20,238 citations

Journal ArticleDOI
TL;DR: Attention is focussed on the ROS/RNS-linked pathogenesis of cancer, cardiovascular disease, atherosclerosis, hypertension, ischemia/reperfusion injury, diabetes mellitus, neurodegenerative diseases, rheumatoid arthritis, and ageing.

12,240 citations

Journal ArticleDOI
TL;DR: The mechanisms of ROS generation and removal in plants during development and under biotic and abiotic stress conditions are described and the possible functions and mechanisms for ROS sensing and signaling in plants are compared with those in animals and yeast.
Abstract: Several reactive oxygen species (ROS) are continuously produced in plants as byproducts of aerobic metabolism. Depending on the nature of the ROS species, some are highly toxic and rapidly detoxified by various cellular enzymatic and nonenzymatic mechanisms. Whereas plants are surfeited with mechanisms to combat increased ROS levels during abiotic stress conditions, in other circumstances plants appear to purposefully generate ROS as signaling molecules to control various processes including pathogen defense, programmed cell death, and stomatal behavior. This review describes the mechanisms of ROS generation and removal in plants during development and under biotic and abiotic stress conditions. New insights into the complexity and roles that ROS play in plants have come from genetic analyses of ROS detoxifying and signaling mutants. Considering recent ROS-induced genome-wide expression analyses, the possible functions and mechanisms for ROS sensing and signaling in plants are compared with those in animals and yeast.
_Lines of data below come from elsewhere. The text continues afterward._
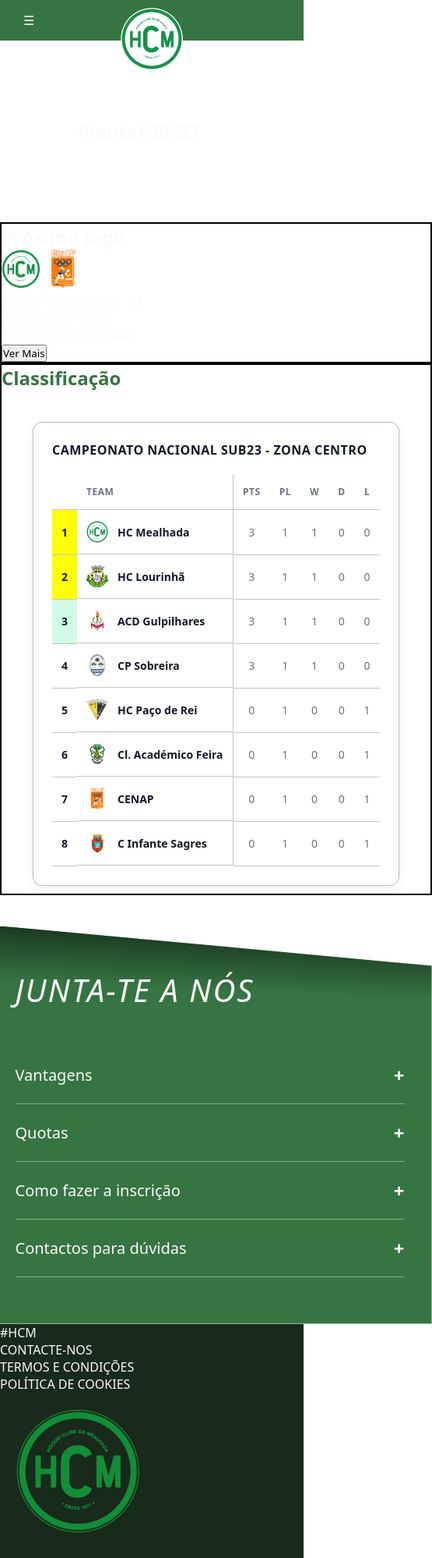
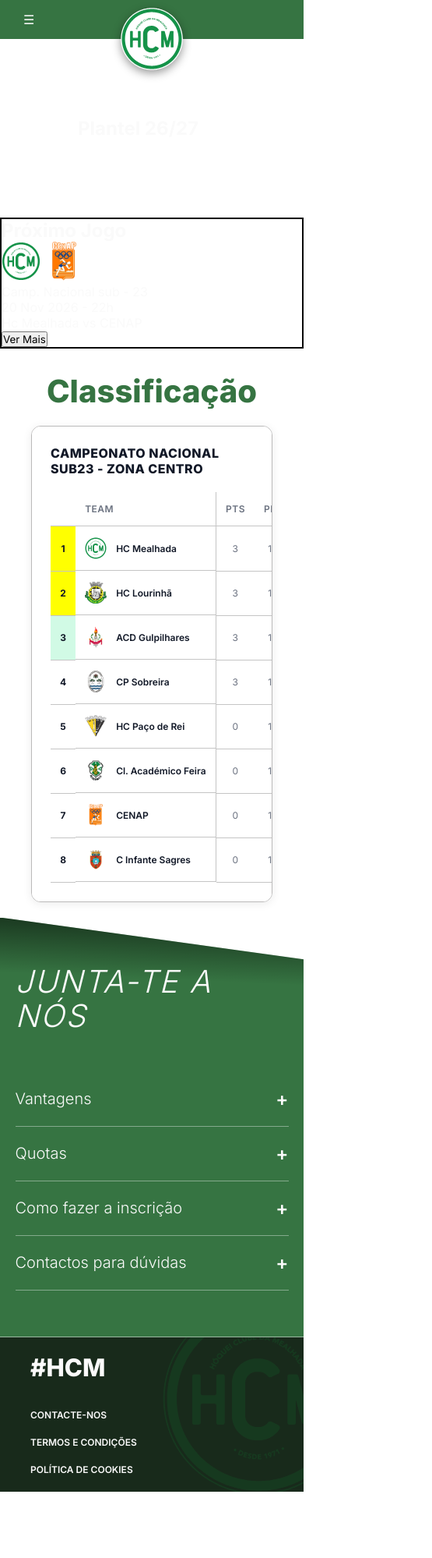
Before and after one commit to AfonsoAlmeida22/hockey-team-website, a plain HTML site: page index.html in a window 390 px wide. Shown: the whole page at 78% size, 555 px wide, since content can reach past the window. After the commit the page ends 1913 px from the top, so only its background shows below. Drawn offline with Linux system fonts and the light colour scheme.

Commit message:
Fix table layout and finalize Join Us and Footer sections
- Fix responsive grid and add sticky scroll to standings table
- Build interactive JS accordion for Join Us section
- Refactor footer to use Flexbox for responsive scaling

```diff
--- a/index.html
+++ b/index.html
@@ -4,6 +4,9 @@
   <meta charset="UTF-8">
   <meta name="viewport" content="width=device-width, initial-scale=1.0">
   <title>HC Mealhada - Home</title>
+  <link rel="preconnect" href="https://fonts.googleapis.com">
+  <link rel="preconnect" href="https://fonts.gstatic.com" crossorigin>
+  <link href="https://fonts.googleapis.com/css2?family=Inter:ital,wght@0,300;0,400;0,600;0,700;0,800&display=swap" rel="stylesheet">
   <link rel="stylesheet" href="style.css">
 </head>
 <body>
@@ -149,17 +152,21 @@
     </section>
     <section id="joinUs-container">
       <h2>JUNTA-TE <span class="break-text">A NÓS</span></h2>
-
       <div class="join-options">
         <h3>Vantagens</h3>
+        <p id="advantages-text" >Lorem ipsum dolor, sit amet consectetur adipisicing elit. Reiciendis voluptas, quia animi, dicta maiores facilis nostrum similique sint error libero quaerat. Molestias, soluta. Nostrum minus tenetur repellat? Fuga, voluptatibus impedit.</p>
         <h3>Quotas</h3>
+        <p id="quotas-text" >Lorem ipsum dolor sit amet, consectetur adipisicing elit. Nobis blanditiis in cupiditate quibusdam et. Pariatur est rerum expedita blanditiis quia minus magnam ducimus aut possimus nesciunt eaque inventore, dolorem architecto!</p>
         <h3>Como fazer a inscrição</h3>
+        <p id="regist-text" >Lorem ipsum dolor sit amet, consectetur adipisicing elit. Dignissimos commodi praesentium possimus omnis? Sint natus officia deserunt porro ipsum tempore, dignissimos ducimus quas beatae explicabo nam, veniam quam, reiciendis iure?</p>
         <h3>Contactos para dúvidas</h3>
+        <p id="contacts-text" >Lorem ipsum dolor sit amet consectetur adipisicing elit. Illo esse deserunt, quidem totam facilis a minima minus distinctio dolorem voluptates. Distinctio ut ipsam culpa debitis consectetur quos fuga optio accusantium.</p>
       </div>
     </section>
   </main>
 
   <footer>
+  <div class="footer-content">
     <div class="footer-brand">#HCM</div>
     <ul class="footer-links">
       <li><a href="#">CONTACTE-NOS</a></li>
--- a/script.js
+++ b/script.js
@@ -0,0 +1,17 @@
+const headers = document.querySelectorAll('.join-options h3')
+const texts = document.querySelectorAll('.join-options p')
+
+headers.forEach(header => {
+  header.addEventListener('click', () => {
+    const content = header.nextElementSibling
+    const isOpen = content.classList.contains('show')
+
+    texts.forEach(text => text.classList.remove('show'))
+    headers.forEach(h => h.classList.remove('open'))
+
+    if (!isOpen) {
+      content.classList.add('show')
+      header.classList.add('open')
+    }
+  })
+})
--- a/style.css
+++ b/style.css
@@ -8,7 +8,7 @@
   box-sizing: border-box;
   margin: 0;
   padding: 0;
-  font-family: system-ui, -apple-system, BlinkMacSystemFont, 'Segoe UI', Roboto, sans-serif;
+  font-family: 'Inter', sans-serif;
 }
 img{
   height: 50px;
@@ -20,7 +20,7 @@ body {
   min-height: 100vh;
 }
 
-/* Header */
+/* Header ----------------------------------------------------------------------------------------*/
 header {
   background-color: var(--primary-green);
   align-items: center;
@@ -34,13 +34,14 @@ header {
     left: 50vw;
     top: 10px;
     transform: translateX(-50%);
+    filter: drop-shadow(0px 4px 6px rgba(0, 0, 0, 0.4));
   }
 }
 
 /* MAIN ----------------------------------------------------------------------------------*/
 .main-container{
   display: grid;
-  grid-template-columns: 1fr 0.5fr;
+  grid-template-columns: 1fr 0.7fr;
   grid-template-areas: "Squad Stands"
   "Squad Stands"
   "NxtMatch Stands"
@@ -65,21 +66,29 @@ header {
 
 /* Standings Table Section ----------------------------------------------------------------------------------*/
 #stands-container{
-  border: 2px solid black;
   grid-area: Stands;
+  display: flex;
+  flex-flow: column nowrap;
+  align-items: stretch;
+  overflow: hidden;
+  padding-top: 30px;
   h1{
     color: var(--primary-green);
+    font-weight: 900;
+    font-size: 40px;
+    text-align: center;
   }
 }
 
 .standings-container {
   background: var(--card-bg, #ffffff);
   border-radius: 12px;
-  margin: 40px 40px 10px 40px;
+  margin: 10px 40px;
   padding: 24px;
   box-shadow: 0 2px 12px rgba(0, 0, 0, 0.08);
   border: 1px solid var(--gray-border, #bbbaba);
   overflow-x: auto;
+  width: calc(100% - 80px);
 }
 
 .standings-container h3 {
@@ -100,7 +109,7 @@ table {
 th, td {
   padding: 14px 12px;
   text-align: center;
-  font-size: 14px;
+  font-size: 12px;
   border-bottom: 1px solid #c5c5c5;
 }
 
@@ -169,7 +178,6 @@ td:not(.position):not(.team-info) {
   justify-content: space-between;
   position: relative;
   clip-path: polygon(0 0, 100% 15%, 100% 100%, 0 100%);
-  margin-top: 40px;
 }
 
 #joinUs-container::before {
@@ -192,7 +200,7 @@ td:not(.position):not(.team-info) {
 }
 
 #joinUs-container h2 {
-  font-size: clamp(40px, 6vw, 80px);
+  font-size: clamp(40px, 6vw, 70px);
   font-weight: 300;
   font-style: italic;
   line-height: 1.1;
@@ -232,27 +240,106 @@ td:not(.position):not(.team-info) {
   display: block;
 }
 
-/* footer ----------------------------------------------------------------------------------*/
-footer{
-  background-color: var(--secondary-green);
-  height: 300px;
-  position: relative;
-  a{
-    text-decoration: none;
-    color: #fafafa;
-  }
-  img{
-    width: 200px;
-    height: auto;
-    position: absolute
-  }
+#joinUs-container h3.open::after {
+  content: "-";
 }
 
+.join-options p {
+  font-size: 14px;
+  color: var(--white);
+  line-height: 1.5;
+  font-weight: 300;
+  max-height: 0;
+  opacity: 0;
+  overflow: hidden;
+  padding: 0;
+  transition: all 0.4s ease;
+}
+
+.join-options p.show {
+  max-height: 400px;
+  opacity: 1;
+  padding: 10px 0 20px 0;
+}
+
+/* footer ----------------------------------------------------------------------------------*/
+footer {
+  background-color: var(--secondary-green);
+  padding: 60px 10vw;
+  width: 100%;
+  position: relative;
+  overflow: hidden;
+}
+
+.footer-content {
+  position: relative;
+  z-index: 2;
+  display: flex;
+  flex-direction: column;
+  gap: 30px;
+}
+
+.footer-brand {
+  font-weight: 800;
+  font-size: clamp(40px, 5vw, 80px);
+  color: var(--white);
+}
+
+.footer-links {
+  list-style: none;
+  display: flex;
+  flex-direction: column;
+  gap: 15px;
+}
+
+.footer-links a {
+  text-decoration: none;
+  color: #fafafa;
+  font-weight: 600;
+  font-size: 16px;
+  transition: opacity 0.3s ease;
+}
+
+.footer-links a:hover {
+  opacity: 0.7;
+}
+
+footer img.club-logo {
+  width: 80vw;
+  max-width: 900px;
+  height: auto;
+  position: absolute;
+  right: -10vw;
+  top: 50%;
+  transform: translateY(-50%);
+  opacity: 0.15;
+  pointer-events: none;
+  z-index: 1;
+}
 
 
 /* media queries ----------------------------------------------------------------------------------*/
 @media (max-width: 1200px){
     .main-container{
+      grid-template-columns: 0.75fr 1fr;
+      grid-template-areas:
+      "Squad Squad"
+      "NxtMatch Stands"
+      "JoinUs JoinUs";
+
+    }
+
+    #nxtMatch-container,
+    #stands-container {
+      min-width: 0;
+    }
+
+    .standings-container {
+      margin: 20px 40px;
+    }
+}
+@media (max-width: 855px) {
+  .main-container{
       display: grid;
       grid-template-columns: 1fr;
       grid-template-areas: "Squad"
@@ -261,9 +348,6 @@ footer{
       "Stands"
       "JoinUs";
     }
-
-}
-@media (max-width: 855px) {
   #joinUs-container {
     flex-direction: column;
     align-items: flex-start;
@@ -279,4 +363,18 @@ footer{
   .join-options {
     width: 100%;
   }
+  footer {
+    padding: 20px 10vw;
+  }
+  footer img.club-logo {
+    width: 80vw;
+    top: 20vw;
+    right: -25vw;
+  }
+  .footer-links a {
+    font-size: 12px;
+  }
+  .footer-brand {
+    font-size: clamp(18px, 8vw, 40px);
+  }
 }
```
Lines whose indentation alone changed are shown as unchanged.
9,908 citations

Journal ArticleDOI
TL;DR: There is growing evidence that aging involves, in addition, progressive changes in free radical-mediated regulatory processes that result in altered gene expression.
Abstract: At high concentrations, free radicals and radical-derived, nonradical reactive species are hazardous for living organisms and damage all major cellular constituents. At moderate concentrations, how...

9,131 citations